I heard recently that the adoption of chip and PIN technologies for credit and debit cards can cut fraud losses by 60%. In Brazil, for example, almost 100% of cards have been converted to chip and PIN and counterfeit card fraud is practically nonexistent. The reduction of fraud can be attributed to embedded microchips in credit and debit cards. These chips significantly enhance fraud prevention over traditional magnetic stripe cards because the chips must match a customer’s PIN, otherwise the point-of-sale (POS) transaction is rejected. Known as EMV. (for Europay, MasterCard and Visa), this technology has been touted by analysts as the ultimate payment solution for almost two decades.
So what’s holding merchants back from embracing chip and PIN technology? Many merchants have been apprehensive to adopt EMV because of the cost attached to investing in the new card infrastructure. Javelin Strategy & Research estimates the cost of deployment for EMV in the U.S. at about $8.6 billion. POS terminals require additional features to read the card, and legacy back-office systems can be expensive to upgrade. While Europe was quick to embrace EMV technology because their telecommunications infrastructure didn’t provide for reliable magnetic strip transactions, the U.S. has been slower to make the investment to convert legacy infrastructure.
However, U.S. merchants’ resistance to chip and PIN technology may be ending.

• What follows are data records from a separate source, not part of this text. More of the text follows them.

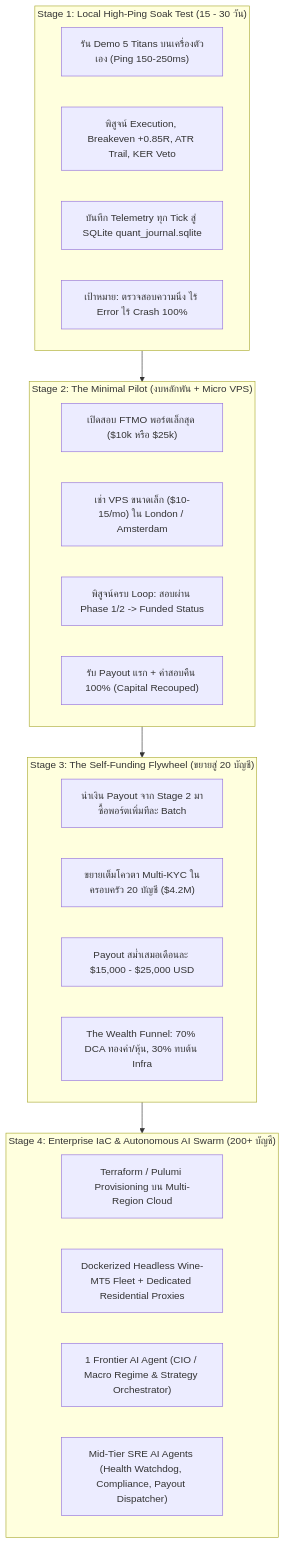
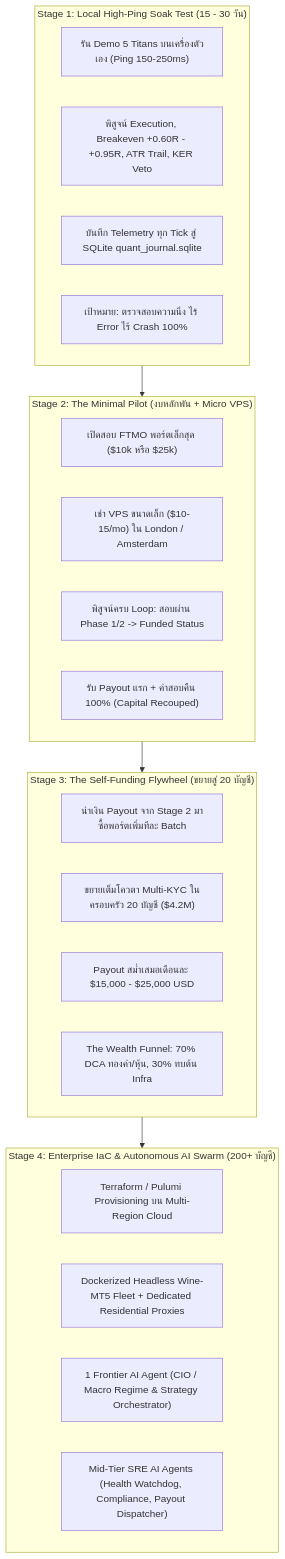
Before and after one commit to ugritchaichana/gold-quant-breakout-lab: the first of 2 diagrams in MASTER_ROADMAP_AND_GOAL.md, drawn with Mermaid. The commit also changed other lines of this file and 1 other file, not shown here.

Commit message:
docs: finalize master roadmap and complete session handoff prompt

````diff
--- a/MASTER_ROADMAP_AND_GOAL.md
+++ b/MASTER_ROADMAP_AND_GOAL.md
@@ -20,32 +20,32 @@
 ```mermaid
 flowchart TD
     subgraph S1["Stage 1: Local High-Ping Soak Test (15 - 30 วัน)"]
         A1["รัน Demo 5 Titans บนเครื่องตัวเอง (Ping 150-250ms)"]
-        A2["พิสูจน์ Execution, Breakeven +0.85R, ATR Trail, KER Veto"]
+        A2["พิสูจน์ Execution, Breakeven +0.60R - +0.95R, ATR Trail, KER Veto"]
         A3["บันทึก Telemetry ทุก Tick สู่ SQLite quant_journal.sqlite"]
         A4["เป้าหมาย: ตรวจสอบความนิ่ง ไร้ Error ไร้ Crash 100%"]
     end
 
     subgraph S2["Stage 2: The Minimal Pilot (งบหลักพัน + Micro VPS)"]
         B1["เปิดสอบ FTMO พอร์ตเล็กสุด ($10k หรือ $25k)"]
         B2["เช่า VPS ขนาดเล็ก ($10-15/mo) ใน London / Amsterdam"]
         B3["พิสูจน์ครบ Loop: สอบผ่าน Phase 1/2 -> Funded Status"]
         B4["รับ Payout แรก + ค่าสอบคืน 100% (Capital Recouped)"]
     end
 
     subgraph S3["Stage 3: The Self-Funding Flywheel (ขยายสู่ 20 บัญชี)"]
         C1["นำเงิน Payout จาก Stage 2 มาซื้อพอร์ตเพิ่มทีละ Batch"]
         C2["ขยายเต็มโควตา Multi-KYC ในครอบครัว 20 บัญชี ($4.2M)"]
         C3["Payout สม่ำเสมอเดือนละ $15,000 - $25,000 USD"]
         C4["The Wealth Funnel: 70% DCA ทองคำ/หุ้น, 30% ทบต้น Infra"]
     end
 
     subgraph S4["Stage 4: Enterprise IaC & Autonomous AI Swarm (200+ บัญชี)"]
         D1["Terraform / Pulumi Provisioning บน Multi-Region Cloud"]
         D2["Dockerized Headless Wine-MT5 Fleet + Dedicated Residential Proxies"]
         D3["1 Frontier AI Agent (CIO / Macro Regime & Strategy Orchestrator)"]
         D4["Mid-Tier SRE AI Agents (Health Watchdog, Compliance, Payout Dispatcher)"]
     end
 
     S1 --> S2 --> S3 --> S4
 ```
````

Recent escalations in card fraud have propelled Visa to implement a new migration plan to encourage U.S. merchants’ support of EMV. If merchants don’t adopt the new technology by October 2015, they risk absorbing the cost of all disputed credit card transactions they initiate. MasterCard has followed suit with a new roadmap for rolling out EMV in the U.S., a step that MasterCard believes will spur innovations in digital payments.
Further propelling chip and PIN adoption is the rise in mobile commerce. Most all EMV terminals also support Near Field Communications (NFC) transactions, essentially allowing consumers to use their NFC-enabled phones and devices as mobile wallets. NFC-enabled terminals saw a significant increase in sales in 2011, and 40,000 NFC-enabled terminals have been deployed since the onset of NFC technology. Some POS terminals not only support chip & PIN and NFC, but they also support magnetic stripe transactions.
These hybrid devices make it much more cost-effective for merchants to make the transition to newer technologies. ABI Research analyst John Devlin predicts the number of NFC handsets to increase from approximately 34 million this year to about 80 million next year. Furthermore, In-Stat, a global market intelligence firm, predicts there will be over 1 billion NFC-enabled mobile devices by 2015. With the introduction of Google’s Android mobile application, Google Wallet, on the Nexus S 4G phone, carriers such as AT&T and Verizon have jumped aboard the NFC bandwagon. They have created Isis, a virtual wallet and payment system set to launch in 2012, that will eliminate the need to carry “credit cards, debit cards, reward cards, coupons, tickets and transit passes.”
A recent Retail Touch Points piece mentions how, as of January 2012, Wal-Mart, with 10,130 stores and $443.9 billion in sales, is ready to embrace EMV. Wal-Mart has purchased EMV-enabled terminals for its 4,000+ U.S. stores. Wal-Mart considers EMV to be the most secure and convenient form of payment. It sees EMV implementation as an investment that will eventually eliminate many fraud-related costs, such as PCI compliance expenses. In fact, in a recent Smart Card Alliance forum, Jamie Henry, director of payment services for Wal-Mart, says the retailer is a “proponent” of EMV and is opposed to investing in end-to-end encryption and tokenization, which he believes is a “band-aid” solution.
The landscape of bank card fraud is certainly shifting, but it will take some time for EMV to be fully embraced by all card issuers and merchants. Although merchants have been apprehensive to adopt EMV payments, the recent adoption of NFC-enabled phones, retailers’ adoption of EMV terminals, Visa’s new migration plans and MasterCard’s roadmap are driving merchants to reconsider implementation and deployment of EMV for payments.
Robin Green leads FICO’s Global Retail and Consumer Branded Goods Industries, working the with world’s leading retail and consumer goods firms to drive greater precision analytics-driven marketing decisions. With over 20 years working to help some of the world’s largest brands deliver a customer-centric experience, he brings unique insight and practical advice to those looking to improve marketing performance and adopt analytic solutions.